However, Rome’s regeneration policy was highly selective. The Greek city of Selinunte was never revived and nor was Drepanon. Segesta and Erice fared well due to their alleged foundation by refugees from the Trojan War. Both Selinunte and Drepanon had been cities allied to Carthage, although neither had a choice. However, Segesta’s alliance with Carthage that had resulted in the Greek city falling under Carthaginian control was forgiven and forgotten.
Siracusa too did not benefit as nearby Catina did. And in 202 BC the Second Punic War came to an end with Hannibal’s defeat at the Battle of Zama. Scipio had successfully used Hannibal’s own tactics against him. His grandson would lead Roman forces to victory in the Third Punic War. Carthage would be razed to the ground in 146 BC. Meanwhile, the city-state rivalries continued with new overlords, but rivalries simmered beneath the surface. Sooner or later they would erupt again.
So what has all this history got to do with football? In ancient times disputes or even rivalries between the city-states were settled on the battlefield. Now such rivalries between cities tend not to be resolved by resorting to war, however tempting that might be, but inter-city rivalries and even regional ones persist. They find an outlet in sport – especially the most popular sport in the world.
The tribal nature of sport allows geographic rivalries to thrive. The violence and jingoism of the city-states of the past is expressed in the sometimes violent loyalty to local teams today. And this trend can be seen on a regional basis as well. Marc Zoro says that he gets it everywhere he plays, especially in the north and centre of Italy. This suggests that regionalism plays a part in the abuse that Zoro has had to endure for three years. Zoro, after all plays for a Sicilian team.

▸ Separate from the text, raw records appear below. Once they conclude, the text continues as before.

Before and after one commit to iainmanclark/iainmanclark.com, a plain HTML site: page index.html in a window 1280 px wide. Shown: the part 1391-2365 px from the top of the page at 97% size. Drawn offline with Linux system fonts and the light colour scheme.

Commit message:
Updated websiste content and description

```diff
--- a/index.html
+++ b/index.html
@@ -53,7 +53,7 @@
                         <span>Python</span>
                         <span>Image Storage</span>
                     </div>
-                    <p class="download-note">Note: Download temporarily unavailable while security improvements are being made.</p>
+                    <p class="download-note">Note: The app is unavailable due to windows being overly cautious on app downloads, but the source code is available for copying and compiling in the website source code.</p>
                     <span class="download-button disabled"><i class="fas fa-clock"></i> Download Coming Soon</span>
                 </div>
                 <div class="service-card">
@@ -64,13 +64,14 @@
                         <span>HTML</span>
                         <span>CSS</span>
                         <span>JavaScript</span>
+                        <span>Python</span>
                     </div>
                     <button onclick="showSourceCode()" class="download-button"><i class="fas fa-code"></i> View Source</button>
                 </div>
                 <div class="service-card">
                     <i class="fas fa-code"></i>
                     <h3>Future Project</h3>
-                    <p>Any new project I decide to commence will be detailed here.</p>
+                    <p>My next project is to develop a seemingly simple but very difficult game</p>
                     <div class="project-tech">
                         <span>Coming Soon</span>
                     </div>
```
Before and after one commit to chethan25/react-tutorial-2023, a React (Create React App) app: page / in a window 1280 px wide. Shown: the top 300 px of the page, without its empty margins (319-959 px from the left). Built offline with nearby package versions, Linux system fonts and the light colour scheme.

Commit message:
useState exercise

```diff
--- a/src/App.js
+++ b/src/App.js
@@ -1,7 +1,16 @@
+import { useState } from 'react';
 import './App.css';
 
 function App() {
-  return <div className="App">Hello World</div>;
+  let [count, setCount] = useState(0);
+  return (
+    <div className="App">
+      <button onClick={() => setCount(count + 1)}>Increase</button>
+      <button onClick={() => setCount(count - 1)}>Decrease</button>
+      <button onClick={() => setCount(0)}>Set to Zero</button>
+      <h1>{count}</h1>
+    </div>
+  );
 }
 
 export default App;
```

1 Rome would not face such peril again until Arminius (Hermann) inflicted a disastrous defeat on Quintilius Varus at Kalkriese in 9 AD in Germany. That defeat cost the Emperor Augustus three legions and led to fears that Arminius would march on Rome itself – a threat that did not materialise as Arminius’ aim was to unite German tribes under his leadership rather than conquer Rome. In 21 AD Arminius was murdered by his own relatives after waging a successful guerrilla war for twelve years.